TASK GOAL
The number needed is how many lines in these entries contain "Flask"; give it alone.

▼

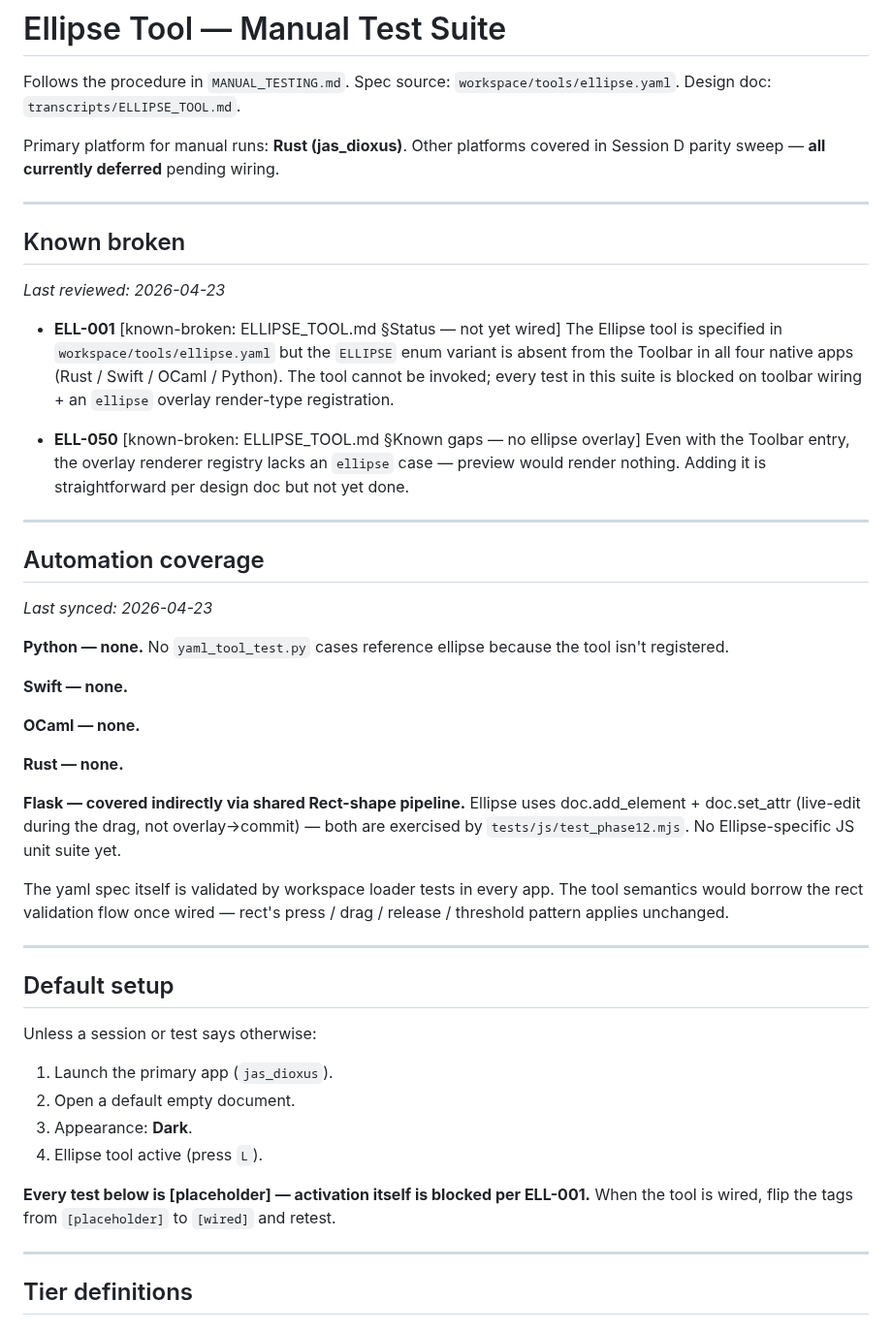
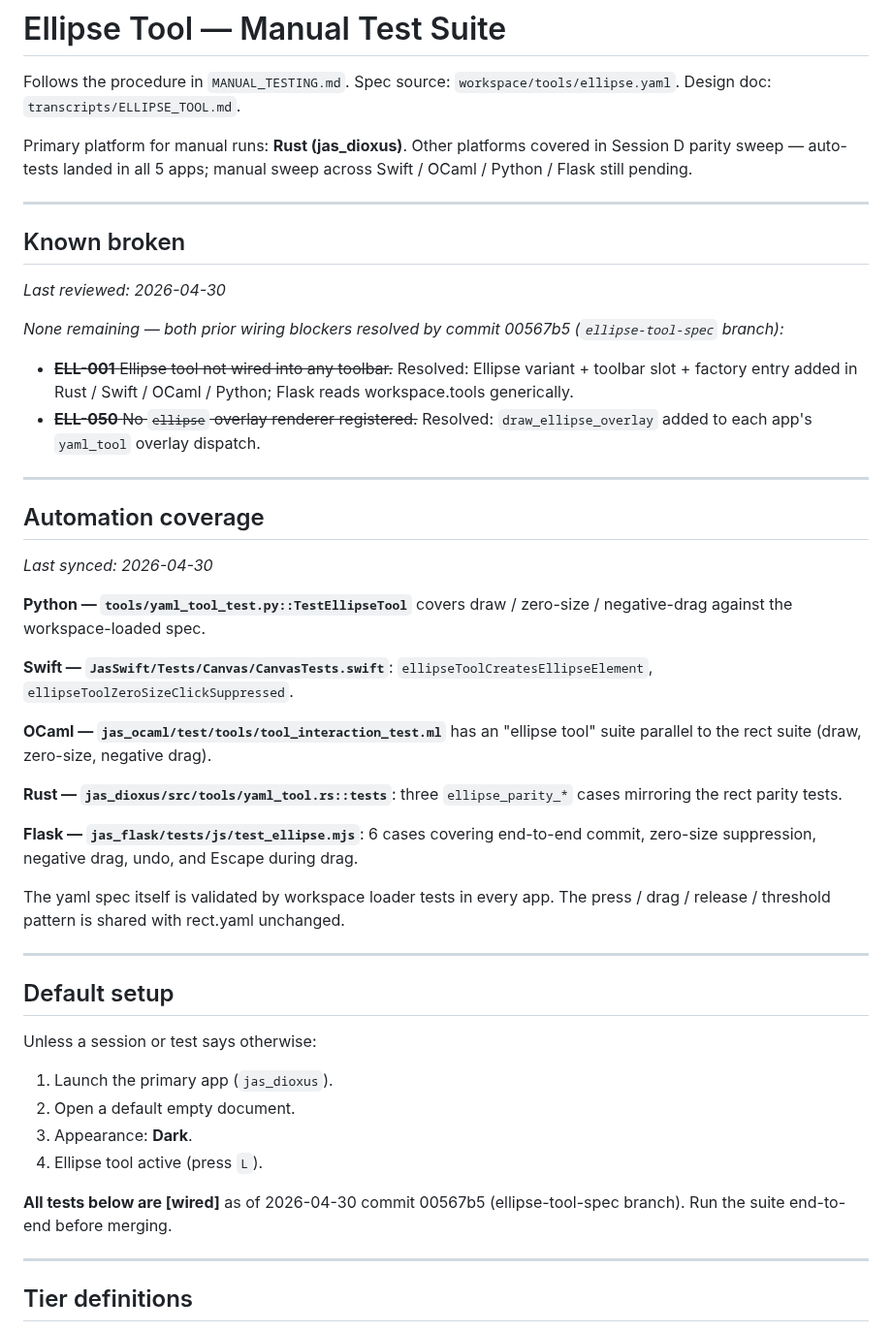
Before and after one commit to jyh/jas, a Markdown page: transcripts/ELLIPSE_TOOL_TESTS.md, the part around one of its changes. Shown at 97% size. GitHub-like rendering.

```diff
--- a/transcripts/ELLIPSE_TOOL_TESTS.md
+++ b/transcripts/ELLIPSE_TOOL_TESTS.md
@@ -5,51 +5,51 @@ Follows the procedure in `MANUAL_TESTING.md`. Spec source:
 `transcripts/ELLIPSE_TOOL.md`.
 
 Primary platform for manual runs: **Rust (jas_dioxus)**. Other platforms
-covered in Session D parity sweep — **all currently deferred** pending
-wiring.
+covered in Session D parity sweep — auto-tests landed in all 5 apps;
+manual sweep across Swift / OCaml / Python / Flask still pending.
 
 ---
 
 ## Known broken
 
-_Last reviewed: 2026-04-23_
+_Last reviewed: 2026-04-30_
 
-- **ELL-001** [known-broken: ELLIPSE_TOOL.md §Status — not yet wired]
-  The Ellipse tool is specified in `workspace/tools/ellipse.yaml` but
-  the `ELLIPSE` enum variant is absent from the Toolbar in all four
-  native apps (Rust / Swift / OCaml / Python). The tool cannot be
-  invoked; every test in this suite is blocked on toolbar wiring + an
-  `ellipse` overlay render-type registration.
+_None remaining — both prior wiring blockers resolved by commit
+00567b5 (`ellipse-tool-spec` branch):_
 
-- **ELL-050** [known-broken: ELLIPSE_TOOL.md §Known gaps — no ellipse
-  overlay] Even with the Toolbar entry, the overlay renderer registry
-  lacks an `ellipse` case — preview would render nothing. Adding it is
-  straightforward per design doc but not yet done.
+- ~~**ELL-001** Ellipse tool not wired into any toolbar.~~ Resolved:
+  Ellipse variant + toolbar slot + factory entry added in Rust /
+  Swift / OCaml / Python; Flask reads workspace.tools generically.
+- ~~**ELL-050** No `ellipse` overlay renderer registered.~~ Resolved:
+  `draw_ellipse_overlay` added to each app's `yaml_tool` overlay
+  dispatch.
 
 ---
 
 ## Automation coverage
 
-_Last synced: 2026-04-23_
+_Last synced: 2026-04-30_
 
-**Python — none.** No `yaml_tool_test.py` cases reference ellipse
-because the tool isn't registered.
+**Python — `tools/yaml_tool_test.py::TestEllipseTool`** covers
+draw / zero-size / negative-drag against the workspace-loaded spec.
 
-**Swift — none.**
+**Swift — `JasSwift/Tests/Canvas/CanvasTests.swift`**:
+`ellipseToolCreatesEllipseElement`, `ellipseToolZeroSizeClickSuppressed`.
 
-**OCaml — none.**
+**OCaml — `jas_ocaml/test/tools/tool_interaction_test.ml`** has an
+"ellipse tool" suite parallel to the rect suite (draw, zero-size,
+negative drag).
 
-**Rust — none.**
+**Rust — `jas_dioxus/src/tools/yaml_tool.rs::tests`**: three
+`ellipse_parity_*` cases mirroring the rect parity tests.
 
-**Flask — covered indirectly via shared Rect-shape pipeline.**
-Ellipse uses doc.add_element + doc.set_attr (live-edit during the
-drag, not overlay→commit) — both are exercised by
-`tests/js/test_phase12.mjs`. No Ellipse-specific JS unit suite yet.
+**Flask — `jas_flask/tests/js/test_ellipse.mjs`**: 6 cases covering
+end-to-end commit, zero-size suppression, negative drag, undo, and
+Escape during drag.
 
 The yaml spec itself is validated by workspace loader tests in every
-app. The tool semantics would borrow the rect validation flow once
-wired — rect's press / drag / release / threshold pattern applies
-unchanged.
+app. The press / drag / release / threshold pattern is shared with
+rect.yaml unchanged.
 
 ---
 
@@ -62,9 +62,8 @@ Unless a session or test says otherwise:
 3. Appearance: **Dark**.
 4. Ellipse tool active (press `L`).
 
-**Every test below is [placeholder] — activation itself is blocked per
-ELL-001.** When the tool is wired, flip the tags from `[placeholder]`
-to `[wired]` and retest.
+**All tests below are [wired]** as of 2026-04-30 commit 00567b5
+(ellipse-tool-spec branch). Run the suite end-to-end before merging.
 
 ---
 
```
Also changed, not shown: other parts of transcripts/ELLIPSE_TOOL_TESTS.md (+26 -28 lines).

▲

RESPONSE FOR THIS EXERCISE
4